"How the candidates' tax proposals highlight different economic priorities" PBS NewsHour 8/11/2016
The ultimate Flim-Flam Man ("Master of Back-Stabbing, Cork-Screwing, and Dirty-Dealing") vs Hillery.
SUMMARY: Hillary Clinton and Donald Trump both spoke about their intended tax policies this week. On Monday, Trump proposed tax cuts for all, while on Thursday, Clinton pledged to increase taxes on the wealthy and use that money for the middle and lower classes. Judy Woodruff speaks with Neil Irwin of the The New York Times and David Wessel of the Brookings Institution for analysis of both plans.
JUDY WOODRUFF (NewsHour): Few things are certain in life, and this year's presidential campaign has certainly defied tradition. But when it comes to taxes, it's become clear there are pretty big differences between the two major party candidates.
Lisa Desjardins reports. It's part of our ongoing look at issues shaping this election.
LISA DESJARDINS (NewsHour): Taxes, among the most powerful of government policies, affecting how we live and work every day. This week starts the first head-to-head policy speeches between Hillary Clinton and Donald Trump, starting with Trump Monday.
DONALD TRUMP (R), Presidential Nominee: I am proposing an across-the-board income tax reduction, especially for middle-income Americans.
LISA DESJARDINS: Trump's plan? He would simplify the tax system to just three smaller rates and fewer deductions. His top Rate would be 33 percent vs. the current 39.6 percent. We don't yet know who would see which rates.
He's more specific on the estate tax. That's the tax on inheritances over $5.4 million. Trump would eliminate that tax altogether, a big benefit for (big) farmers and wealthy families. Republicans say it is fair and positive.
Hillary Clinton, in her economic speech in Michigan today, could not have disagreed more.
HILLARY CLINTON (D), Presidential Nominee: Multimillionaires shouldn't be able to pay a lower tax rate than their secretaries.
LISA DESJARDINS: Clinton would charge a minimum 30 percent tax on incomes over a million dollars, and she'd raise the total tax rate to 43.6 percent for those making over $5 million. Clinton wouldn't change rates for the lower or middle classes.
Clinton charges that Trump's tax plan is a giveaway to the wealthy, especially one big change.
HILLARY CLINTON: In his speech on Monday, he called for a new tax loophole — let's call it the Trump loophole — because it would allow him to pay less than half the current tax rate on income from many of his companies.
LISA DESJARDINS: Clinton is talking about something complicated, but important, called pass-through income. Here's how it works.
Classically, a business pays a 35 percent rate on taxable incomes. But some businesses, where the owner or family is the business — think about attorneys with their own firms, for example — can pay using what's called a pass-through. In that case, the business doesn't pay a corporate tax. Instead, the company pays the owner and the owner pays an individual income tax of up to 39.6 percent.

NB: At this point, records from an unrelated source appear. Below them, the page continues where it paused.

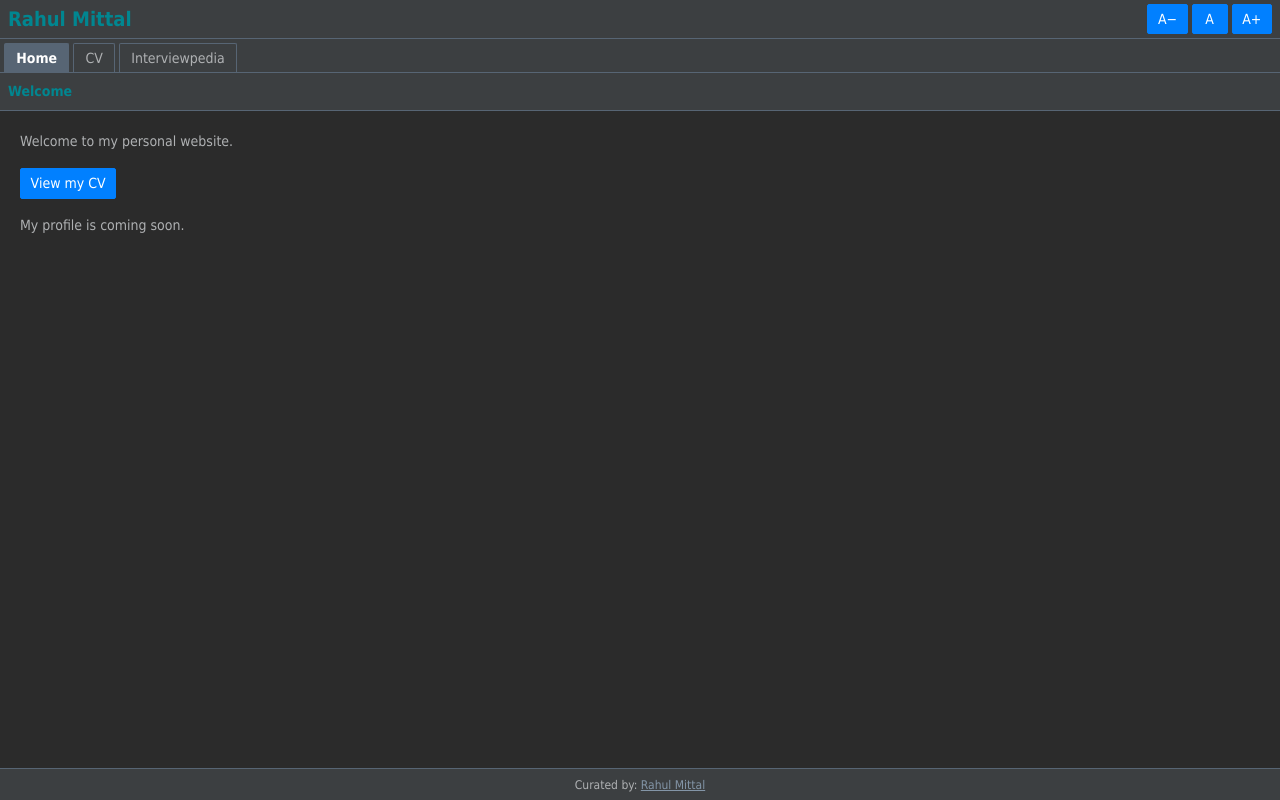
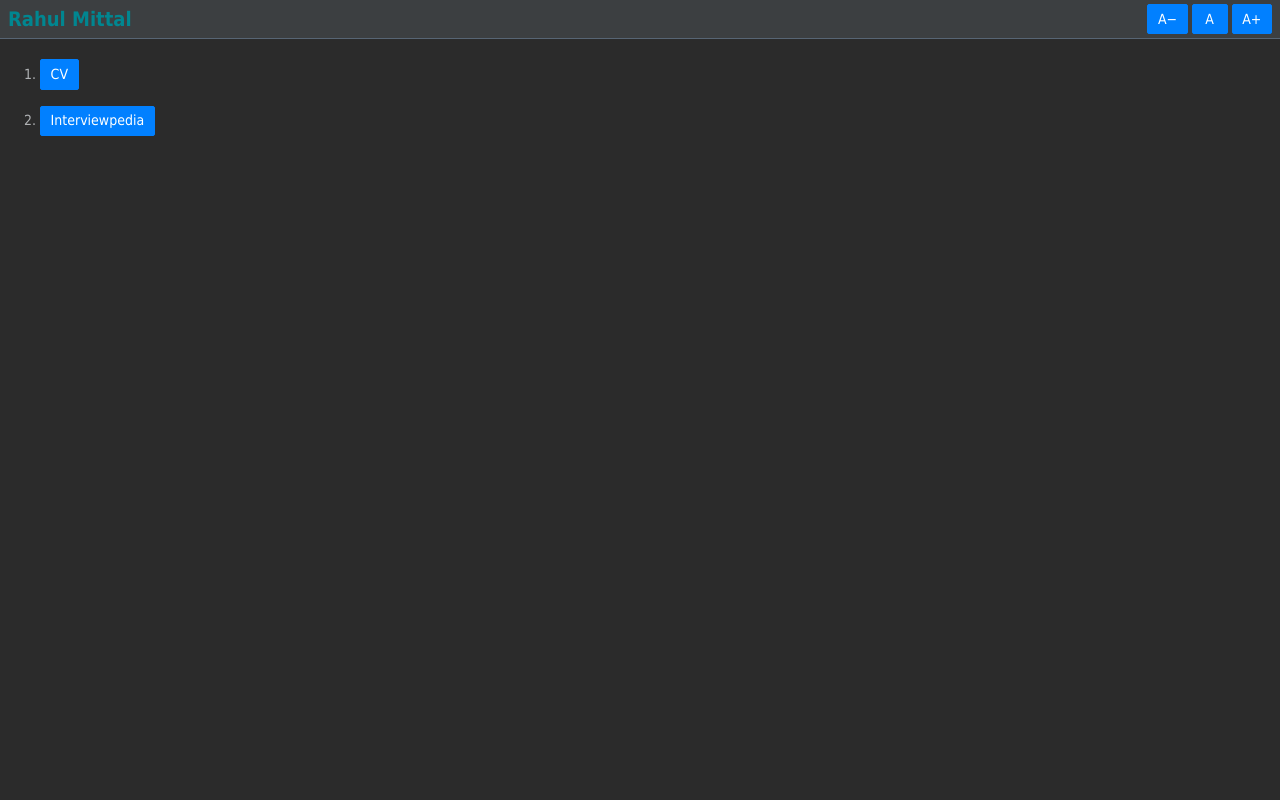
Before and after one commit to rahulmitt/rahulmittal.org, a plain HTML site: page index.html in a window 1280 px wide. Drawn offline with Linux system fonts and the light colour scheme.

Commit message:
added CV

```diff
--- a/index.html
+++ b/index.html
@@ -5,10 +5,10 @@
 <meta name="viewport" content="width=device-width, initial-scale=1">
 <meta name="color-scheme" content="dark">
 <title>Rahul Mittal</title>
-<meta name="description" content="The personal website of Rahul Mittal. Profile and CV.">
+<meta name="description" content="The personal website of Rahul Mittal: CV and Interviewpedia.">
 <link rel="canonical" href="https://rahulmittal.org/">
 <meta property="og:title" content="Rahul Mittal">
-<meta property="og:description" content="Profile and CV.">
+<meta property="og:description" content="CV and Interviewpedia.">
 <meta property="og:type" content="website">
 <meta property="og:url" content="https://rahulmittal.org/">
 <link rel="icon" href="data:,">
@@ -16,9 +16,9 @@
 <style>
   body { margin: 0; min-height: 100vh; display: flex; flex-direction: column; }
   main { flex: 1; display: flex; flex-direction: column; }
-  h1 { margin: 0; font: inherit; }
-  .content { flex: 1; padding: 1.25rem; background: var(--panel); border-bottom: 1px solid var(--border); }
-  .content p { margin: 0 0 1rem; }
+  h1 { margin: 0; line-height: 1.5; }
+  .links { flex: 1; margin: 0; padding: 1.25rem 1.25rem 1.25rem 2.5rem; background: var(--panel); border-top: 1px solid var(--border); }
+  .links li { margin-bottom: 1rem; }
 </style>
 <script>
   // F6.4: apply the saved size before the page is drawn.
@@ -28,29 +28,19 @@
 </script>
 </head>
 <body>
-<nav class="site" aria-label="Main">
-  <div class="site-head">
-    <a class="brand" href="./">Rahul Mittal</a>
-    <div class="sizes" id="sizes" role="group" aria-label="Font size" hidden>
-      <button type="button" id="smaller" aria-label="Decrease font size">A−</button><button type="button" id="reset" aria-label="Reset font size">A</button><button type="button" id="larger" aria-label="Increase font size">A+</button>
-    </div>
-    <span id="status" class="sr-only" role="status"></span>
+<header class="site site-head">
+  <h1 class="brand">Rahul Mittal</h1>
+  <div class="sizes" id="sizes" role="group" aria-label="Font size" hidden>
+    <button type="button" id="smaller" aria-label="Decrease font size">A−</button><button type="button" id="reset" aria-label="Reset font size">A</button><button type="button" id="larger" aria-label="Increase font size">A+</button>
   </div>
-  <ul class="tabs">
-    <li><a href="./" aria-current="page">Home</a></li>
-    <li><a href="cv/">CV</a></li>
-    <li><a href="https://interviewpedia.rahulmittal.org/">Interviewpedia</a></li>
-  </ul>
-</nav>
+  <span id="status" class="sr-only" role="status"></span>
+</header>
 <main class="site">
-  <div class="panel-head"><h1>Welcome</h1></div>
-  <div class="content">
-    <p>Welcome to my personal website.</p>
-    <p><a class="btn" href="cv/">View my CV</a></p>
-    <p>My profile is coming soon.</p>
-  </div>
+  <ol class="links">
+    <li><a class="btn" target="_blank" rel="noopener" href="cv/">CV<span class="sr-only"> (opens in a new tab)</span></a></li>
+    <li><a class="btn" target="_blank" rel="noopener" href="https://interviewpedia.rahulmittal.org/">Interviewpedia<span class="sr-only"> (opens in a new tab)</span></a></li>
+  </ol>
 </main>
-<div class="site foot">Curated by: <a href="https://in.linkedin.com/in/rahulmitt">Rahul Mittal</a></div>
 <script>
   function el(id) { return document.getElementById(id); }
   function buttons() {
--- a/site.css
+++ b/site.css
@@ -15,11 +15,7 @@
 .site button:hover:enabled, .site .btn:hover { background: var(--container); color: #fff; border-color: #ccc; }
 .site button:disabled { opacity: .45; cursor: default; }
 .site a:focus-visible, .site button:focus-visible { outline: 2px solid #fff; outline-offset: 2px; }
-.tabs { display: flex; flex-wrap: wrap; gap: .25rem; margin: 0; padding: .25rem .25rem 0; list-style: none; border: solid var(--border); border-width: 1px 0; }
-.site .tabs a { display: block; padding: .2rem .7rem; border: 1px solid var(--border); border-bottom: 0; border-radius: 2px 2px 0 0; background: var(--container); color: var(--text); text-decoration: none; }
-.site .tabs a:hover { color: var(--bold); }
-.site .tabs a[aria-current] { background: var(--border); color: var(--bold); font-weight: bold; }
-.panel-head { display: flex; flex-wrap: wrap; gap: .25rem 1rem; align-items: center; justify-content: space-between; min-height: 2.4rem; padding: .25rem .5rem; border-bottom: 1px solid var(--border); color: var(--teal); font-size: .875rem; font-weight: bold; }
+.panel-head { display: flex; flex-wrap: wrap; gap: .25rem 1rem; align-items: center; justify-content: space-between; min-height: 2.4rem; padding: .25rem .5rem; border: solid var(--border); border-width: 1px 0; color: var(--teal); font-size: .875rem; font-weight: bold; }
 .panel-head .btn { font-weight: normal; }
 .foot { padding: .4rem; text-align: center; font-size: .75rem; }
 .sr-only { position: absolute; width: 1px; height: 1px; overflow: hidden; clip-path: inset(50%); white-space: nowrap; }
```
Also changed, not shown: cv/index.html (+0 -5 lines).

This exists so the owner isn't taxed twice, as a business and individual. Donald Trump's plan would cut all corporate taxes to 15 percent. And he would set a new 15 percent rate for these pass-through incomes, a huge cut that could apply to his own businesses. He responds that Clinton and Democrats overtax companies.
JUDY WOODRUFF: Neil, what about changes in the estate tax? This is the tax people are charged when they die. They pass on everything they have to their children and there’s a tax associated with that. How do Clinton and Trump deal with that?

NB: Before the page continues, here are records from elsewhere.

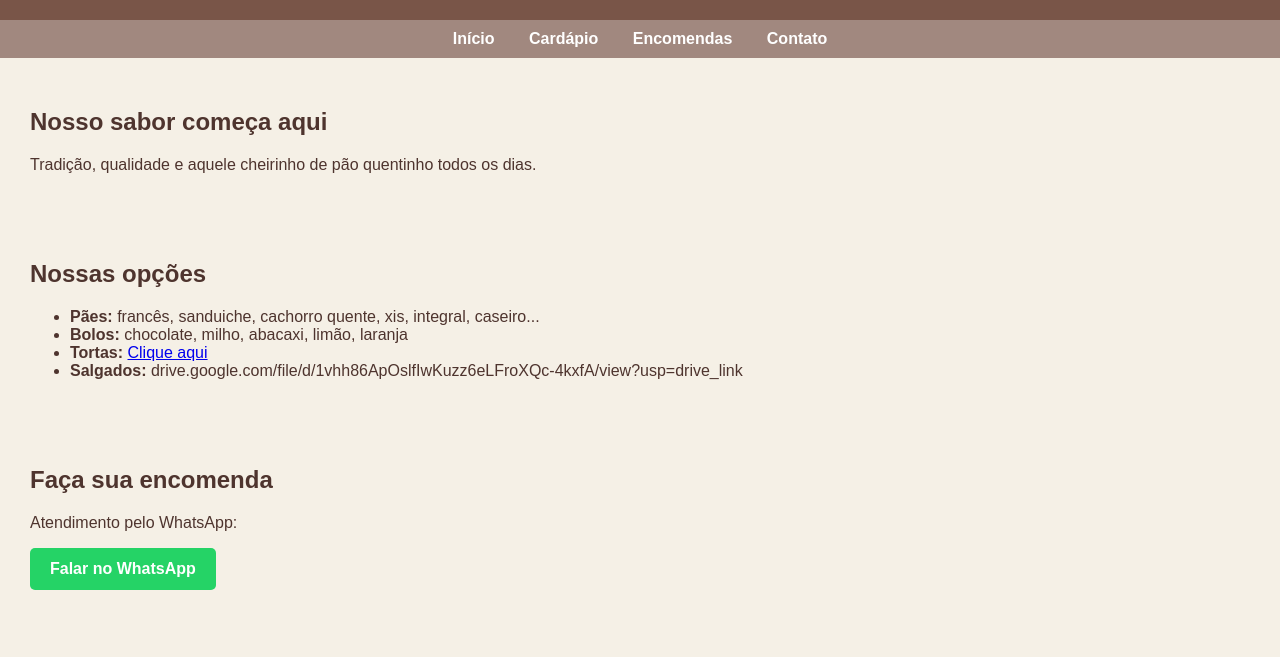
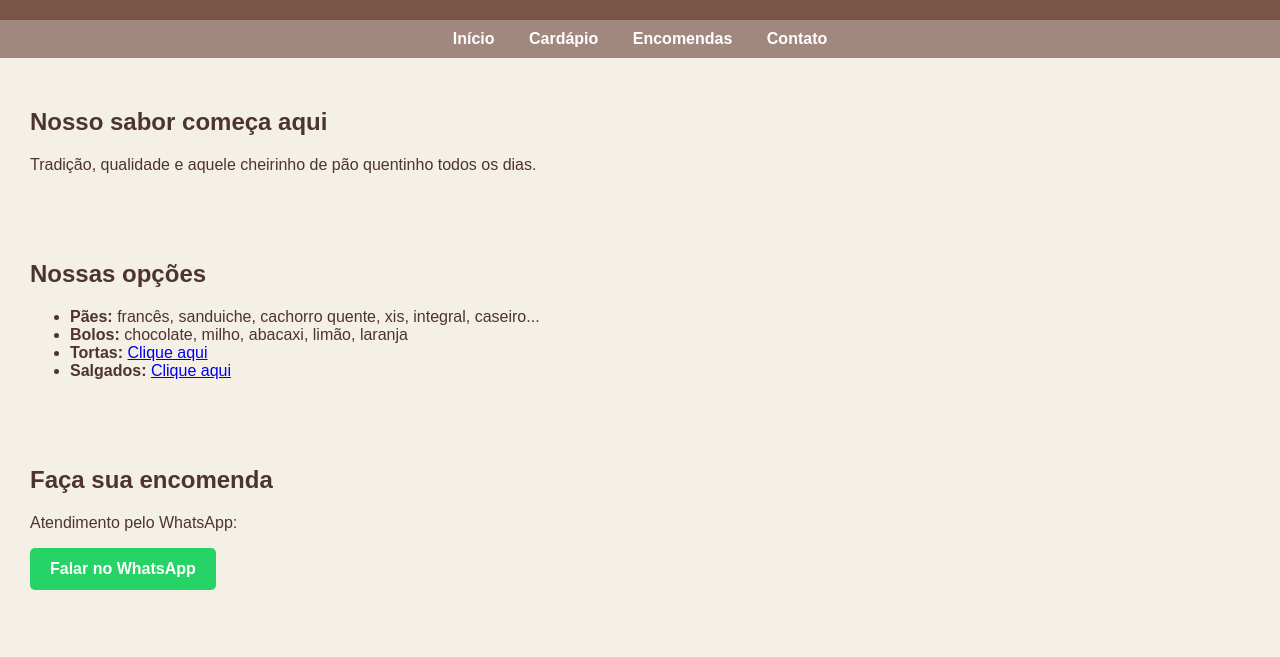
Before and after one commit to leofdematos/docepaocentral, a plain HTML site: page index.html in a window 1280 px wide. Shown: the part 431-1088 px from the top of the page. Drawn offline with Linux system fonts and the light colour scheme.

Commit message:
Update index.html

```diff
--- a/index.html
+++ b/index.html
@@ -31,7 +31,7 @@
             <li><strong>Pães:</strong> francês, sanduiche, cachorro quente, xis, integral, caseiro...</li>
             <li><strong>Bolos:</strong> chocolate, milho, abacaxi, limão, laranja</li>
             <li><strong>Tortas:</strong> <a href="https://drive.google.com/file/d/1tvLBuCAEC5-oCMoI-DjWFoy9lmw0rjYz/view?usp=drive_link" target="_blank">Clique aqui</a></li>
-            <li><strong>Salgados:</strong> drive.google.com/file/d/1vhh86ApOslfIwKuzz6eLFroXQc-4kxfA/view?usp=drive_link</li>
+            <li><strong>Salgados:</strong> <a href="https://drive.google.com/file/d/1vhh86ApOslfIwKuzz6eLFroXQc-4kxfA/view?usp=drive_link" target="_blank">Clique aqui</a></li>
         </ul>
     </section>
 
```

NEIL IRWIN: Well, with Trump, it’s simple. He wants to get rid of it entirely.
And one thing to remember, right now, the cutoff there for a married couple, it’s $10.9 million, meaning you have to be a multimillionaire when a person dies to face that tax at all. He still wants to get rid of it.

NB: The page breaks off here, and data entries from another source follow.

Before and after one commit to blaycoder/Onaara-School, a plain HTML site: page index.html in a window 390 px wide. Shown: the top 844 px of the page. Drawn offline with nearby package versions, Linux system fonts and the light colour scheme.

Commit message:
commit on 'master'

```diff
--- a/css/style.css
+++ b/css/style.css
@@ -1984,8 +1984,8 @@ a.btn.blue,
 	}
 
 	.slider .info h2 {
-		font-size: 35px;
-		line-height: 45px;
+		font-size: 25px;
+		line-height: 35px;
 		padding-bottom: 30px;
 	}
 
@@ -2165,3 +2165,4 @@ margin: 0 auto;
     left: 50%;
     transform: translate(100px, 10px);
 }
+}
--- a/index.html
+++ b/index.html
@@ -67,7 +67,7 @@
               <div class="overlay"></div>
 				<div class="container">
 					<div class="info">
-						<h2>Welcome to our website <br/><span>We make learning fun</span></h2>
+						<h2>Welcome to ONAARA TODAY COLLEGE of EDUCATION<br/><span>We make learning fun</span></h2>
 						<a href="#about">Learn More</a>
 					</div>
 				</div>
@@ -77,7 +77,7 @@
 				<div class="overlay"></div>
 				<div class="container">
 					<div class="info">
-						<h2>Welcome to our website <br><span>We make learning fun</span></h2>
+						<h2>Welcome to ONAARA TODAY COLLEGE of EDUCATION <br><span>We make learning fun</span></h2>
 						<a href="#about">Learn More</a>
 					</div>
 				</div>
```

Hillary Clinton wants to go the other direction, reduce those exemptions down to $7 million for a married couple. So it would affect more people than it does now if Hillary Clinton got her way.
JUDY WOODRUFF: And, again, what would the effect be on revenue, David?
DAVID WESSEL: Well, we don’t get a lot of revenue from the estate tax.
We know the direction. But I think what Neil says is really important. So, of every 1,000 people who die in a given year, only two of them face the estate tax. So, it affects only the very rich. It’s almost more of a talking point than it is a real tax policy.